Try it: Please show all lines of the records that include "html".
BEGIN Available records
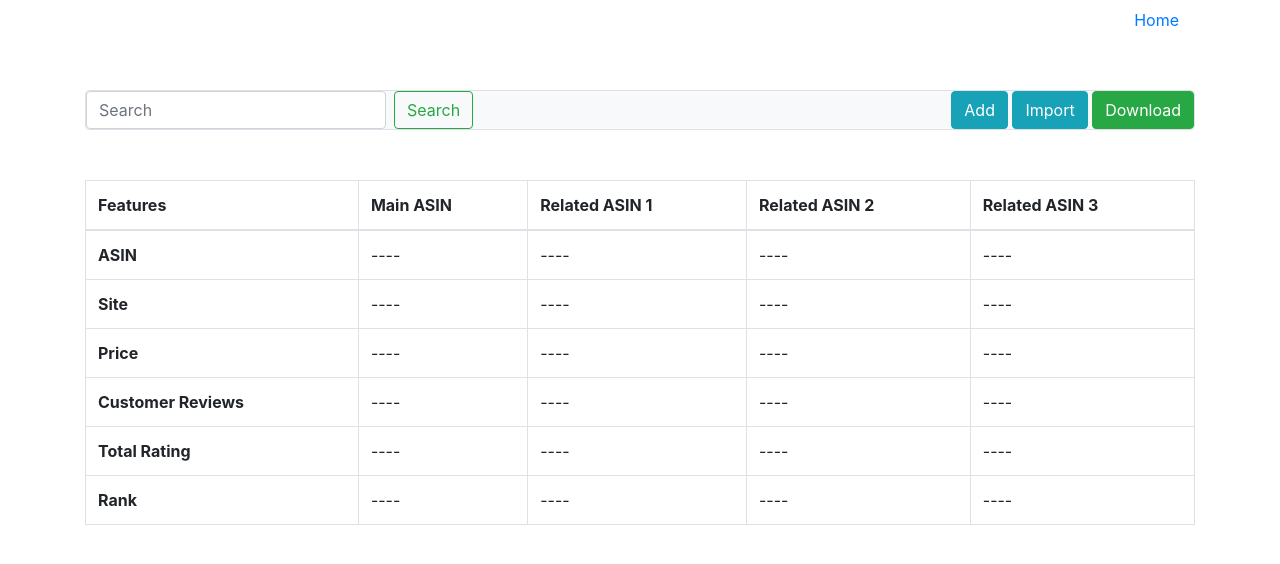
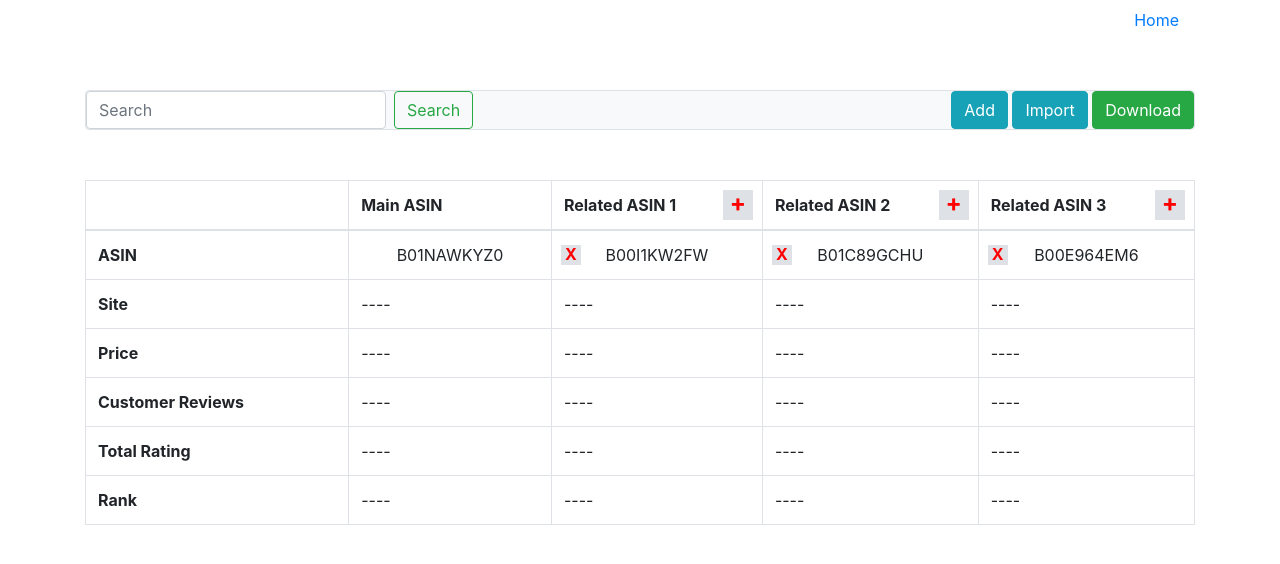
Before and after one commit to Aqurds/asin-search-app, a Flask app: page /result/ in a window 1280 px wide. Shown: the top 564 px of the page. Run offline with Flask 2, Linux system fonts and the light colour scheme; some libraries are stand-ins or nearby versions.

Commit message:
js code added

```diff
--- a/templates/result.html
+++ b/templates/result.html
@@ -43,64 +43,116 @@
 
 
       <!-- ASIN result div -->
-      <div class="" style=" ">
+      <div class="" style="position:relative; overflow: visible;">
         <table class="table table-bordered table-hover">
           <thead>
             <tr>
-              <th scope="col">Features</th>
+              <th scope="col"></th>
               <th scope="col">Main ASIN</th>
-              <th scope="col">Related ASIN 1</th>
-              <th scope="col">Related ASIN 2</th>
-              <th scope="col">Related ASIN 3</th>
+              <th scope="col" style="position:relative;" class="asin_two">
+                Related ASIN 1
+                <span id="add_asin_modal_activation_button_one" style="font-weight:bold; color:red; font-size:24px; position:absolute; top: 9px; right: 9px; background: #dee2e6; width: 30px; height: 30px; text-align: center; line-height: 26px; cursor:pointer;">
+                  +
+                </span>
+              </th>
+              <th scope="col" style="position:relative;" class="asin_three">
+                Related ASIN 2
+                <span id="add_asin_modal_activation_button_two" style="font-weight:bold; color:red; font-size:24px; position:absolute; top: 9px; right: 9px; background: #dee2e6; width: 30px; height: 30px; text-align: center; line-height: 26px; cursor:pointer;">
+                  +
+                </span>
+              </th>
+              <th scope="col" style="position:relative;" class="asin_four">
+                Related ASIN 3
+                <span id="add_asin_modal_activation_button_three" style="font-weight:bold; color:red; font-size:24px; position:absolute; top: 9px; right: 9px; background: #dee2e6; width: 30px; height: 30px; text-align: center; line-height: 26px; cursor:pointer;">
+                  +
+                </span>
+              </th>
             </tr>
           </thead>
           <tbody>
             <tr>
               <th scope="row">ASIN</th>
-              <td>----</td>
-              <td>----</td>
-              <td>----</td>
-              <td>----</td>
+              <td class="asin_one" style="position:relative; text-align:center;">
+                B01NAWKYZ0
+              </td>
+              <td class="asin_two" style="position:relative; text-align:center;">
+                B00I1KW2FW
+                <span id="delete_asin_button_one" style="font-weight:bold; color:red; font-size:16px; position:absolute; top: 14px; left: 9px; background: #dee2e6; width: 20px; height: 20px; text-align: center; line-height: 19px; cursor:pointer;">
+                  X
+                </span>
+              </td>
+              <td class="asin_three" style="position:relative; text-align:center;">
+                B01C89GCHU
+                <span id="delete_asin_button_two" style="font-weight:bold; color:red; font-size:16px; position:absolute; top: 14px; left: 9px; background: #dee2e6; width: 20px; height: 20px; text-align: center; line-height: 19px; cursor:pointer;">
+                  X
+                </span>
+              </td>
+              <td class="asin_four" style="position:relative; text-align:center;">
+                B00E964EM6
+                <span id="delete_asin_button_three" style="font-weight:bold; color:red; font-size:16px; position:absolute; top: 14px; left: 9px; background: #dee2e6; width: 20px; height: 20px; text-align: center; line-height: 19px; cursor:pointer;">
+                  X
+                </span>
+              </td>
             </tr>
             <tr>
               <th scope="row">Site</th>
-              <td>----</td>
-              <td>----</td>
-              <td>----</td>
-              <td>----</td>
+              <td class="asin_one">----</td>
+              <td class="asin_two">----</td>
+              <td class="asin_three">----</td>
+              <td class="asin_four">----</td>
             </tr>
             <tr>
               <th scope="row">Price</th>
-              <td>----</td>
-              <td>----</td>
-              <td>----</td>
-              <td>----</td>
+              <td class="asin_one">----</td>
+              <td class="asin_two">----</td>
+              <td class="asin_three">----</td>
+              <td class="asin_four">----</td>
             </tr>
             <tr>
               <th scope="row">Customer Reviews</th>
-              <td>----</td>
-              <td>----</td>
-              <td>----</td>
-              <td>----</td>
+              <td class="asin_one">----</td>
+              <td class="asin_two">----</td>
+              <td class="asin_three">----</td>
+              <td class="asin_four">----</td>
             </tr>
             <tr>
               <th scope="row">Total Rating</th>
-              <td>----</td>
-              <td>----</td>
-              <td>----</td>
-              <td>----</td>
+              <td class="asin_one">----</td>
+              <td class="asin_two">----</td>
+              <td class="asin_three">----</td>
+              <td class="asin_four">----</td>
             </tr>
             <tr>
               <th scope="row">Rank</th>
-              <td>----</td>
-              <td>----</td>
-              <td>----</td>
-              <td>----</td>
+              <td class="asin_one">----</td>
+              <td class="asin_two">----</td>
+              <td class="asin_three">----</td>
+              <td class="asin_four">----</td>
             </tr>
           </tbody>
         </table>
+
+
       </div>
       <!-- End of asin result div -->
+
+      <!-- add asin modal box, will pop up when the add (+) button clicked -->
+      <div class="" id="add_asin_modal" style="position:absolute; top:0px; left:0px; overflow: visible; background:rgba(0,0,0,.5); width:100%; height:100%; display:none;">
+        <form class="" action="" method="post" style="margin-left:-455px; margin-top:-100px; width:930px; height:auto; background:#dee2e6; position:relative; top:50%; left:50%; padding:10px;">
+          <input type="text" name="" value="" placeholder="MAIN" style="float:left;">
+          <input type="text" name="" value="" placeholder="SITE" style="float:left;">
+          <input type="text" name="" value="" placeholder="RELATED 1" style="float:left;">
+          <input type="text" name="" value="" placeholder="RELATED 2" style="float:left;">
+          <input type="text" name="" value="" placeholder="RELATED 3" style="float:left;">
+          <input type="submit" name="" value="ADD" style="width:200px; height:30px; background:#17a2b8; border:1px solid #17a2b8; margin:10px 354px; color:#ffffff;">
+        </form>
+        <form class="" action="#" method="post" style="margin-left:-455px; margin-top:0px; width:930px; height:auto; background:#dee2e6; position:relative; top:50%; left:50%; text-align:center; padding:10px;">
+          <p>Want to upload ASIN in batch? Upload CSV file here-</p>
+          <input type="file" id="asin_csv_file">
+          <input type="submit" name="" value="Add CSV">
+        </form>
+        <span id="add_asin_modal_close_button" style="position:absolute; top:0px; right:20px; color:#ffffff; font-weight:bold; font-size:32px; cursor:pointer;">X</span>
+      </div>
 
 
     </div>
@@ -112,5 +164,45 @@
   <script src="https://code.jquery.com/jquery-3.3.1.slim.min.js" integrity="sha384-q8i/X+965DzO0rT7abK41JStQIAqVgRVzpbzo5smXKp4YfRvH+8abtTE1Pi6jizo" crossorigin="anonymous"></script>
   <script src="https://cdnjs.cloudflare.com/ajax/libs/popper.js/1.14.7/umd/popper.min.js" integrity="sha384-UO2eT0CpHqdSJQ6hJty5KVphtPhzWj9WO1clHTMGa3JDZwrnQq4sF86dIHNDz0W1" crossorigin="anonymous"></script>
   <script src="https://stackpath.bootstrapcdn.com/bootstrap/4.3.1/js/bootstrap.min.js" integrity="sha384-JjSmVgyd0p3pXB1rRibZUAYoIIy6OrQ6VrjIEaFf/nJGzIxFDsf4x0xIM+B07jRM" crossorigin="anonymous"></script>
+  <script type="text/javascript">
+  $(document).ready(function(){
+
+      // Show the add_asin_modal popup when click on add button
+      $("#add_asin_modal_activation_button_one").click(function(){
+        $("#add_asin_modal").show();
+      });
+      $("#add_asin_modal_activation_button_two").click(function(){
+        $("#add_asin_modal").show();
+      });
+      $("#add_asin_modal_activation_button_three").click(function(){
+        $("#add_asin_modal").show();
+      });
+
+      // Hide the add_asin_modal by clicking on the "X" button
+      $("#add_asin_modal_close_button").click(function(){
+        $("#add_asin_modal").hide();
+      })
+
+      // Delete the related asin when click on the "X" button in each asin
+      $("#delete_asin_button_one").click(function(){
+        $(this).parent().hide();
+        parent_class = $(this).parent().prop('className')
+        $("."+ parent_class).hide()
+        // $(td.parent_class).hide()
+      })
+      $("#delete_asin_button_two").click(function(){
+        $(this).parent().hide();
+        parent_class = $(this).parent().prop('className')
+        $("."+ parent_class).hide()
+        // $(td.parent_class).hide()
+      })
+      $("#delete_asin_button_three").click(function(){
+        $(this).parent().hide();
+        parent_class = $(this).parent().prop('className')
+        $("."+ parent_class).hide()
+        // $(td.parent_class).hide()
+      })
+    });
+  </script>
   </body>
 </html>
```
END Available records
Response box:
--- a/templates/result.html
+++ b/templates/result.html
 </html>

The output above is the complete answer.